  • The objective of this study was to describe the general approaches of dose-response meta-analysis (DRMA) available for the quantitative synthesis of data using the R software. We conducted a DRMA using two types of data, the difference of means in continuous data and the odds ratio in binary data. The package commands of the R software were “doseresmeta” for the overall effect sizes that were separated into a linear model, quadratic model, and restricted cubic split model for better understanding. The effect sizes according to the dose and a test for linearity were demonstrated and interpreted by analyzing one-stage and two-stage DRMA. The authors examined several flexible models of exposure to pool study-specific trends and made a graphical presentation of the dose-response trend.
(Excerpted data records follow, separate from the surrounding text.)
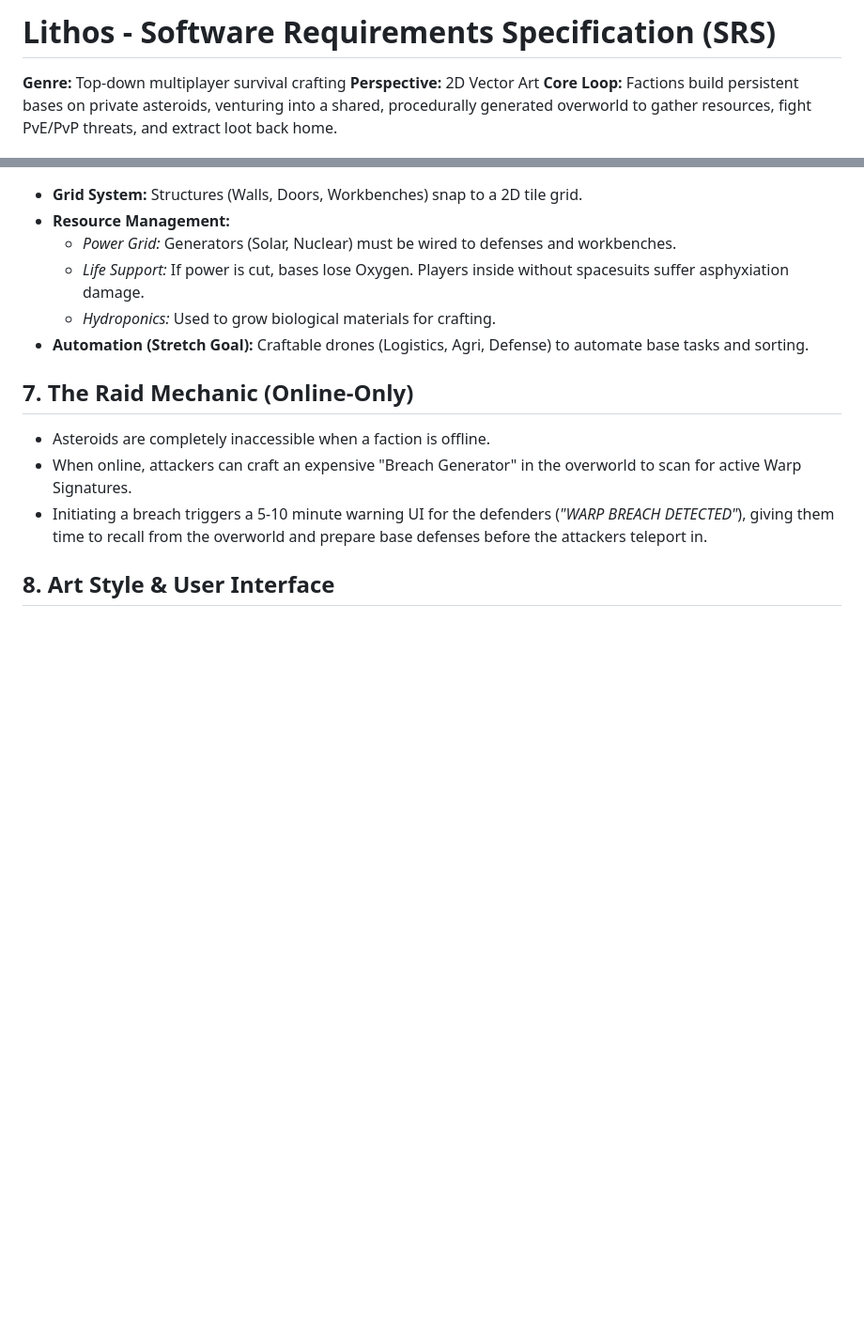
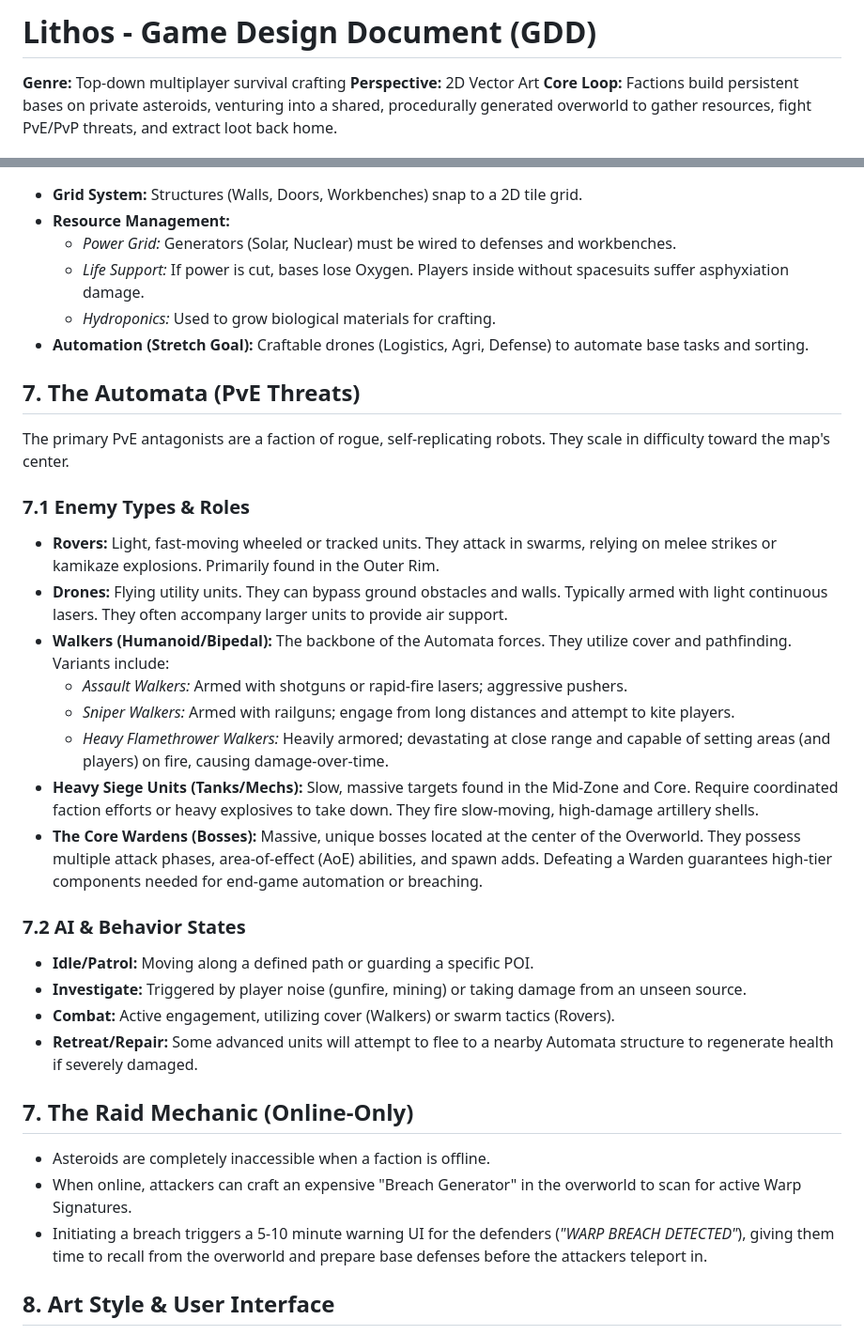
Before and after one commit to TravisJ33304/lithos, a Markdown page: GDD.md, 2 parts joined by grey strips. Shown at 94% size. Rendered like a GitHub page; blank space fills up the shorter version.

Commit message:
docs(GDD): update title and expand PvE threats section with enemy types and AI behaviors
- Changed document title from Software Requirements Specification (SRS) to Game Design Document (GDD).
- Added a new section detailing the Automata as primary PvE threats, including various enemy types and their roles.
- Described AI behavior states for enemy units, enhancing the understanding of gameplay dynamics.

```diff
--- a/GDD.md
+++ b/GDD.md
@@ -1,4 +1,4 @@
-# Lithos - Software Requirements Specification (SRS)
+# Lithos - Game Design Document (GDD)
 
 **Genre:** Top-down multiplayer survival crafting
 **Perspective:** 2D Vector Art
@@ -77,6 +77,28 @@ The backend is split into two distinct tiers to ensure stability and scalability
   * *Hydroponics:* Used to grow biological materials for crafting.
 * **Automation (Stretch Goal):** Craftable drones (Logistics, Agri, Defense) to automate base tasks and sorting.
 
+## 7. The Automata (PvE Threats)
+
+The primary PvE antagonists are a faction of rogue, self-replicating robots. They scale in difficulty toward the map's center.
+
+### 7.1 Enemy Types & Roles
+
+* **Rovers:** Light, fast-moving wheeled or tracked units. They attack in swarms, relying on melee strikes or kamikaze explosions. Primarily found in the Outer Rim.
+* **Drones:** Flying utility units. They can bypass ground obstacles and walls. Typically armed with light continuous lasers. They often accompany larger units to provide air support.
+* **Walkers (Humanoid/Bipedal):** The backbone of the Automata forces. They utilize cover and pathfinding. Variants include:
+  * *Assault Walkers:* Armed with shotguns or rapid-fire lasers; aggressive pushers.
+  * *Sniper Walkers:* Armed with railguns; engage from long distances and attempt to kite players.
+  * *Heavy Flamethrower Walkers:* Heavily armored; devastating at close range and capable of setting areas (and players) on fire, causing damage-over-time.
+* **Heavy Siege Units (Tanks/Mechs):** Slow, massive targets found in the Mid-Zone and Core. Require coordinated faction efforts or heavy explosives to take down. They fire slow-moving, high-damage artillery shells.
+* **The Core Wardens (Bosses):** Massive, unique bosses located at the center of the Overworld. They possess multiple attack phases, area-of-effect (AoE) abilities, and spawn adds. Defeating a Warden guarantees high-tier components needed for end-game automation or breaching.
+
+### 7.2 AI & Behavior States
+
+* **Idle/Patrol:** Moving along a defined path or guarding a specific POI.
+* **Investigate:** Triggered by player noise (gunfire, mining) or taking damage from an unseen source.
+* **Combat:** Active engagement, utilizing cover (Walkers) or swarm tactics (Rovers).
+* **Retreat/Repair:** Some advanced units will attempt to flee to a nearby Automata structure to regenerate health if severely damaged.
+
 ## 7. The Raid Mechanic (Online-Only)
 
 * Asteroids are completely inaccessible when a faction is offline.
```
This study focused on practical methods of DRMA rather than theoretical concepts for researchers who did not major in statistics. The authors hope that this study will help many researchers use the R software to perform DRMAs more easily, and that related research will be pursued.
The basic purpose of dose-response meta-analysis (DRMA) is to reveal the relationship between disease risk and exposure dose [1-3].
If there are multiple effect sizes according to the doses of medicine when statistics are extracted in studies for meta-analysis, the researcher may be puzzled about whether to analyze only one effect size or the effect sizes of all doses in one study. If he or she chooses the former, this may result in selection bias even before the research is begun; if the latter is chosen, there is no adequate meta-analysis method.
The most appropriate statistical method in this case is DRMA. It is particularly useful because it can show the trend of risks according to the exposure dose when the risks of exposure doses are presented as three or more categorical data [3].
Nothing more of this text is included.